## TASK BRIEF
All pictures are to be excluded when the data below is output verbatim.

## INPUT MATERIAL
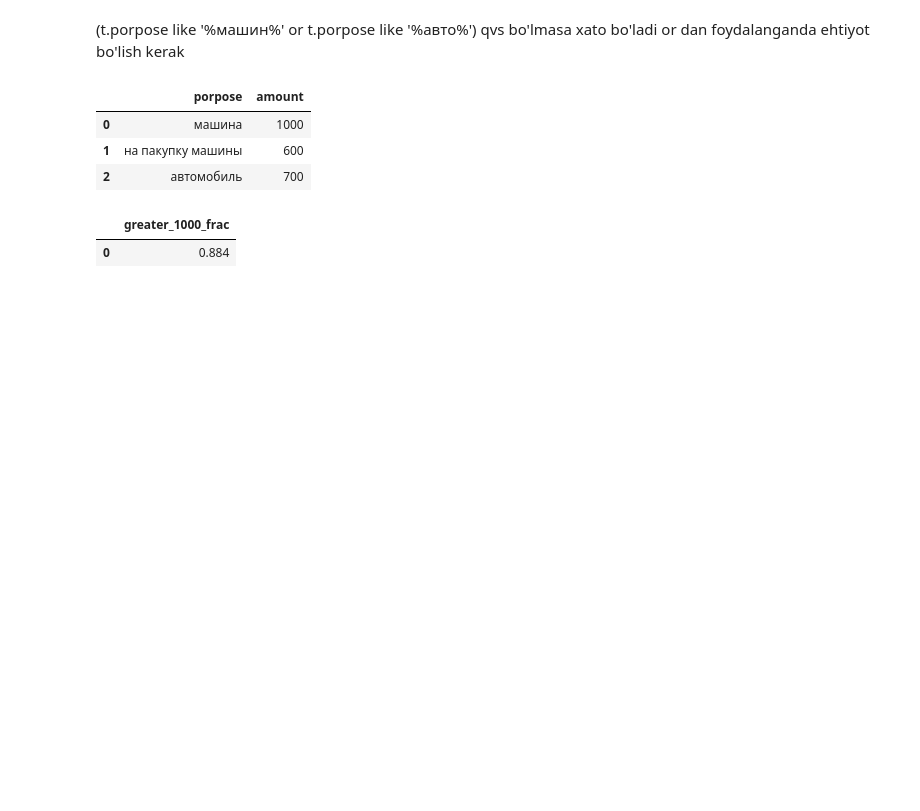
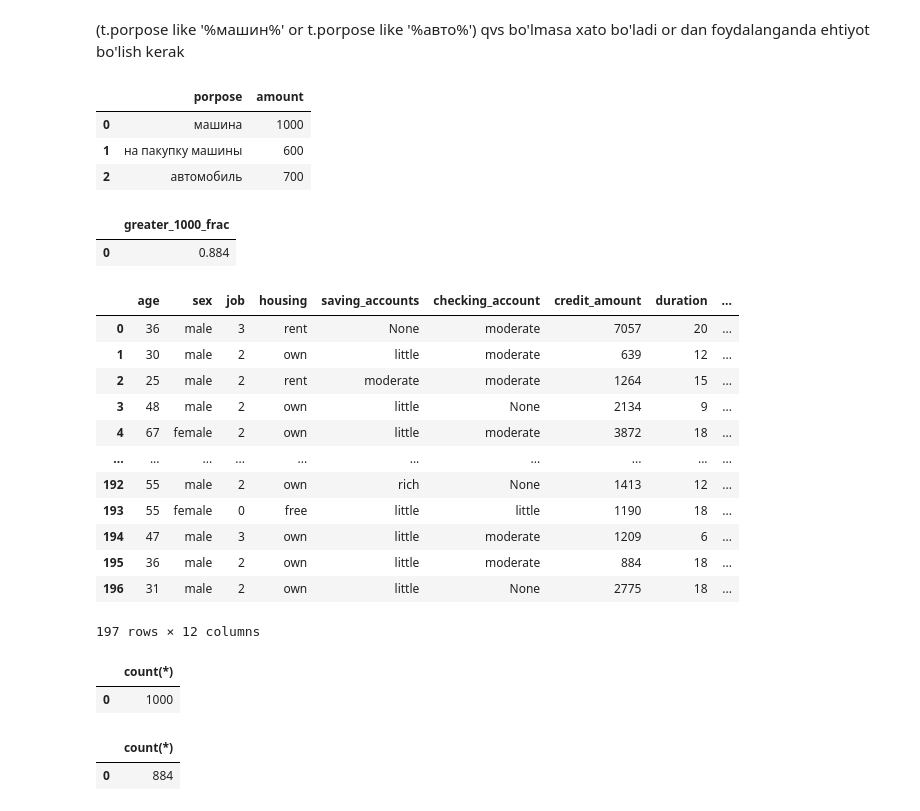
Before and after one commit to bakhodirabdullayevich/SQL_notebooks, a Jupyter notebook: SQLite3.ipynb, the cells around one changed output. Saved outputs shown, nothing was run; the diff lists cells and outputs as text; code cells hidden in the pictures; blank space fills up the shorter version.

```diff
--- a/SQLite3.ipynb
+++ b/SQLite3.ipynb
@@ -239,3 +208,39 @@ select(sql)
 # %% [output]
 |  | greater_1000_frac |
 | 0 | 0.884 |
+# %%
+sql = '''select * from german_credit t
+where t.contract_dt between '2007-01-01' and '2007-12-31'
+and t.purpose in ('car' ,'repairs')
+
+order by t.contract_dt desc, credit_amount
+'''
+# %%
+select(sql)
+# %% [output]
+|  | age | sex | job | housing | saving_accounts | checking_account | credit_amount | duration | ... |
+| 0 | 36 | male | 3 | rent | None | moderate | 7057 | 20 | ... |
+| 1 | 30 | male | 2 | own | little | moderate | 639 | 12 | ... |
+| 2 | 25 | male | 2 | rent | moderate | moderate | 1264 | 15 | ... |
+| 3 | 48 | male | 2 | own | little | None | 2134 | 9 | ... |
+| 4 | 67 | female | 2 | own | little | moderate | 3872 | 18 | ... |
+| ... | ... | ... | ... | ... | ... | ... | ... | ... | ... |
+| 192 | 55 | male | 2 | own | rich | None | 1413 | 12 | ... |
+| 193 | 55 | female | 0 | free | little | little | 1190 | 18 | ... |
+| 194 | 47 | male | 3 | own | little | moderate | 1209 | 6 | ... |
+| 195 | 36 | male | 2 | own | little | moderate | 884 | 18 | ... |
+| 196 | 31 | male | 2 | own | little | None | 2775 | 18 | ... |
+197 rows × 12 columns
+# %%
+sql = '''select count(*) from german_credit t'''
+select(sql)
+# %% [output]
+|  | count(*) |
+| 0 | 1000 |
+# %%
+sql = '''select count(*) from german_credit t
+where t.credit_amount > 1000'''
+select(sql)
+# %% [output]
+|  | count(*) |
+| 0 | 884 |
```
Also changed, not shown: parts of 26 cells of this notebook.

## ANSWER TO THIS PROBLEM
Before and after one commit to bakhodirabdullayevich/SQL_notebooks, a Jupyter notebook: SQLite3.ipynb, the cells around one changed output. Saved outputs shown, nothing was run; the diff lists cells and outputs as text; code cells hidden in the pictures; blank space fills up the shorter version.

```diff
--- a/SQLite3.ipynb
+++ b/SQLite3.ipynb
@@ -239,3 +208,39 @@ select(sql)
 # %% [output]
 |  | greater_1000_frac |
 | 0 | 0.884 |
+# %%
+sql = '''select * from german_credit t
+where t.contract_dt between '2007-01-01' and '2007-12-31'
+and t.purpose in ('car' ,'repairs')
+
+order by t.contract_dt desc, credit_amount
+'''
+# %%
+select(sql)
+# %% [output]
+|  | age | sex | job | housing | saving_accounts | checking_account | credit_amount | duration | ... |
+| 0 | 36 | male | 3 | rent | None | moderate | 7057 | 20 | ... |
+| 1 | 30 | male | 2 | own | little | moderate | 639 | 12 | ... |
+| 2 | 25 | male | 2 | rent | moderate | moderate | 1264 | 15 | ... |
+| 3 | 48 | male | 2 | own | little | None | 2134 | 9 | ... |
+| 4 | 67 | female | 2 | own | little | moderate | 3872 | 18 | ... |
+| ... | ... | ... | ... | ... | ... | ... | ... | ... | ... |
+| 192 | 55 | male | 2 | own | rich | None | 1413 | 12 | ... |
+| 193 | 55 | female | 0 | free | little | little | 1190 | 18 | ... |
+| 194 | 47 | male | 3 | own | little | moderate | 1209 | 6 | ... |
+| 195 | 36 | male | 2 | own | little | moderate | 884 | 18 | ... |
+| 196 | 31 | male | 2 | own | little | None | 2775 | 18 | ... |
+197 rows × 12 columns
+# %%
+sql = '''select count(*) from german_credit t'''
+select(sql)
+# %% [output]
+|  | count(*) |
+| 0 | 1000 |
+# %%
+sql = '''select count(*) from german_credit t
+where t.credit_amount > 1000'''
+select(sql)
+# %% [output]
+|  | count(*) |
+| 0 | 884 |
```
Also changed, not shown: parts of 26 cells of this notebook.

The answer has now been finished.